These backup batteries are not meant to cycle, vandweller style. They are designed to live on Float forever then suddently dump their power when grid power goes down.

Can you make them work for you? Maybe, but people who can squeeze some use out of them already know what they are doing.

Lithium chemistries

Lithium battery banks are lighter, can handled more current56), and have higher energy density than lead-acid batteries. The main drawback is price. See the Lithium batteries page.

Lithium banks come in three main forms:

  • “drop-in” batteries that are the same size and general voltage range as the lead batteries they replace. Example: Battle Born BMS is built in.
  • DIY banks, often “bare” cells 3.2v cells in 4S configuration, with or without BMS. These are not the same size or shape as lead batteries, and require a moderate amount of knowledge to use without blowing yourself up.
  • Manufactured complete banks that do not mimic the physical shape of lead batteries


Because of the very high energy density and sensitivity to temperature and voltage extremes, most Li banks are equipped with a Battery Management System (BMS) which monitors and controls the bank and the cells in it.
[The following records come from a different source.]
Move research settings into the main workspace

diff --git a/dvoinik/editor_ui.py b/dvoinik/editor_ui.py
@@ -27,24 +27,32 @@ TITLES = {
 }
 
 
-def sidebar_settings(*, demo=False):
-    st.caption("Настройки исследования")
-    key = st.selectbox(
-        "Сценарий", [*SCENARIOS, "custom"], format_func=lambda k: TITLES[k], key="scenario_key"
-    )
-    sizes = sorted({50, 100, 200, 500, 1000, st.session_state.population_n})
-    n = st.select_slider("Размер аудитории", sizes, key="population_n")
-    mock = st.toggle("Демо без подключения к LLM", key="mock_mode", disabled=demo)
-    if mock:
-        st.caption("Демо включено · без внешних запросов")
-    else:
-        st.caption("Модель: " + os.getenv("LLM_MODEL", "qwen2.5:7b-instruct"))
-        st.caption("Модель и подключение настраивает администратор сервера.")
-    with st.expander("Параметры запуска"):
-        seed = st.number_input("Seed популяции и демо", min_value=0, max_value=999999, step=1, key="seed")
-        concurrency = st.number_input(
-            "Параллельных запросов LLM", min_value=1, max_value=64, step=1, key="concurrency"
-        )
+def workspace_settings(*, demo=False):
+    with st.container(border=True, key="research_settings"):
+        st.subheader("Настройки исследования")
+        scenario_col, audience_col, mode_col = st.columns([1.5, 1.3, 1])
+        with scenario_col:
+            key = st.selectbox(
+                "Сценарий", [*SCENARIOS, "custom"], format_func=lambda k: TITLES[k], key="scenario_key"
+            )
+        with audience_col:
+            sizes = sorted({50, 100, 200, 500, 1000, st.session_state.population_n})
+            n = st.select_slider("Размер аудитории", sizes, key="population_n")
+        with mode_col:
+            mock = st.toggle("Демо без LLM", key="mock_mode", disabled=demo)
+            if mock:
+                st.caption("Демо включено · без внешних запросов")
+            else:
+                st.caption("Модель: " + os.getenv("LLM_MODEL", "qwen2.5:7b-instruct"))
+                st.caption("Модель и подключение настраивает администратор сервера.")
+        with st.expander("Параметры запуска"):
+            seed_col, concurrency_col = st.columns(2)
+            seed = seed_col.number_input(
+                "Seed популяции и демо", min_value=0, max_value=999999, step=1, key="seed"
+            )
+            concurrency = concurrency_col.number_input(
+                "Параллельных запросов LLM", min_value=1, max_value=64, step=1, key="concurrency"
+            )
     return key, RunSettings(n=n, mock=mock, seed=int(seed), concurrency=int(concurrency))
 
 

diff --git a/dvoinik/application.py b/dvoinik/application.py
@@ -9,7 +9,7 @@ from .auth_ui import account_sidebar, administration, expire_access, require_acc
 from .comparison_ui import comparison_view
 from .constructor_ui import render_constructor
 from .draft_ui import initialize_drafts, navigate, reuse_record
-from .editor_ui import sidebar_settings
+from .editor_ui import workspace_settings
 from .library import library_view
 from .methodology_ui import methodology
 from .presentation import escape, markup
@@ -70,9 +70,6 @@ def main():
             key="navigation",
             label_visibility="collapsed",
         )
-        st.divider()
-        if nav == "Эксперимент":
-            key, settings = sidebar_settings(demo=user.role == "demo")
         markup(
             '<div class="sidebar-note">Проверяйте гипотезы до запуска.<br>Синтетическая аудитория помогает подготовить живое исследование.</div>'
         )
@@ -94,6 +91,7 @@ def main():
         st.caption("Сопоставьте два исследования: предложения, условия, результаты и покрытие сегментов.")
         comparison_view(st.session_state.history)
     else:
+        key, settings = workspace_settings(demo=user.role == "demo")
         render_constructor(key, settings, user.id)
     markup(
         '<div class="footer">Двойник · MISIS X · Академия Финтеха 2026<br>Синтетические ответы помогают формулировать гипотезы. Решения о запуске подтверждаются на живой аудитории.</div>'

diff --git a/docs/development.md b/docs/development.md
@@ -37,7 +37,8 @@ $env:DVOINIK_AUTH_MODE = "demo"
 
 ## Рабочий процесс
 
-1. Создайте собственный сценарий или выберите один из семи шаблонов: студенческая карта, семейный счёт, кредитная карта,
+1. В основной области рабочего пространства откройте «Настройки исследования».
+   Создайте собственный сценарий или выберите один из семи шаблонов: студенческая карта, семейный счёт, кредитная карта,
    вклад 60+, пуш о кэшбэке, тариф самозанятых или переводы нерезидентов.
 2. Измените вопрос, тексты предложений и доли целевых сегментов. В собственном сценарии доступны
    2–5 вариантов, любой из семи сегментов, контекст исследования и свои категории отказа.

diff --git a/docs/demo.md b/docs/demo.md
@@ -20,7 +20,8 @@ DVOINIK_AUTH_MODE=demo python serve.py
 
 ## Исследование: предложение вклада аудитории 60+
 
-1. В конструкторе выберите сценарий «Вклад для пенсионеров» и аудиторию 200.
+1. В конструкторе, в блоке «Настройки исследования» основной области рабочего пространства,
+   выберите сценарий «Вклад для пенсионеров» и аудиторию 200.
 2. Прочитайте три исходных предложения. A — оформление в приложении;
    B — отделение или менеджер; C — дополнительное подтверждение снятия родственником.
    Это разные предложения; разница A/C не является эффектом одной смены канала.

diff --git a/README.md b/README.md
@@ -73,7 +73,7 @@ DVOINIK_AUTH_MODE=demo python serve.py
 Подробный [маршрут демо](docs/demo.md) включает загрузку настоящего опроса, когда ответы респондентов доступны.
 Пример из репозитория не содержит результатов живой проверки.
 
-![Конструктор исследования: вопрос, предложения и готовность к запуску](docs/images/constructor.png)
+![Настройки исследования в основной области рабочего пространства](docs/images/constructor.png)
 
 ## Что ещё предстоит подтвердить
Depending on the BMS, features may include:

  • protection from overcharging individual cells
  • “top balancing” cells, getting cell voltages to match when fully charged
  • protection from over-discharge
  • protection from excess current in charging and/or discharging
  • prevention of charging when temps are too low57)


LiFePO4 drop-ins like Battle Born and SOKhave moved to their own page.

LiFePO4 DIY info can be found on on Will Prowse's pages about cells and BMS, and in this distillation of a 10-year thread on the Crusisers & Sailing forum.

Non-LiFePO4 lithium-ion

Non-LiFeP04 Li-ion [called “li-ion” hereafter] are usually built in 3S configuration and so run lower voltages than LFP or lead. Usable cell voltage is 4.2v - 3v, yielding bank voltage of 12.6v - 9v.58) This lower voltage may trip Low Voltage Disconnect on inverters or refrigerators.

There are hobbyists who build 4S packs and undercharge the cells to only 3.7v. This gives an operating range of 14.8v - 12v, a much better fit for nominal 12v systems. The downside is this configuration only uses 58% of the cells' capacity and will require more cells to achieve the same amount of Ah. The cells could be fully charged then the output regulated back to more normal 12v voltage ranges.

7S builds make a decent 24v bank. They are 29.4v fully charged and 21v discharged, compared to lead acid's 29.6v max voltage and 24.2v 50% DoD cutoff. Discharging 7s li-ion to 24v59) could help avoid LVD, making 35% of the cells' capacity unusable. 24v banks in general could preclude alternator charging, however.


  • About half the cost of LFP for the same Ah capacity
  • widely available


  • overcharging or physical damage can cause a runaway condition (ie fire)
  • voltage mismatch of 3S to nominal 12v systems
EoL is typically considered the point where the battery can no longer produce 80% of its rated output
12) , 15)
50% SoC
13) , 16)
80% SoC
ie, C/133
thereby reducing water loss
10A-20A per 100Ah of battery capacity
20A per 100Ah of battery capacity
500A per 100Ah of battery capacity!
40A per 100Ah of battery capacity
(and gel
negative [something] material?
“Renewable Energy”
$175 for T-105RE vs $145 for T-105
up to BMS limits
typically freezing or below
electrical/12v/deep_cycle_battery.txt · Last modified: 2024/04/15 01:00 by frater_secessus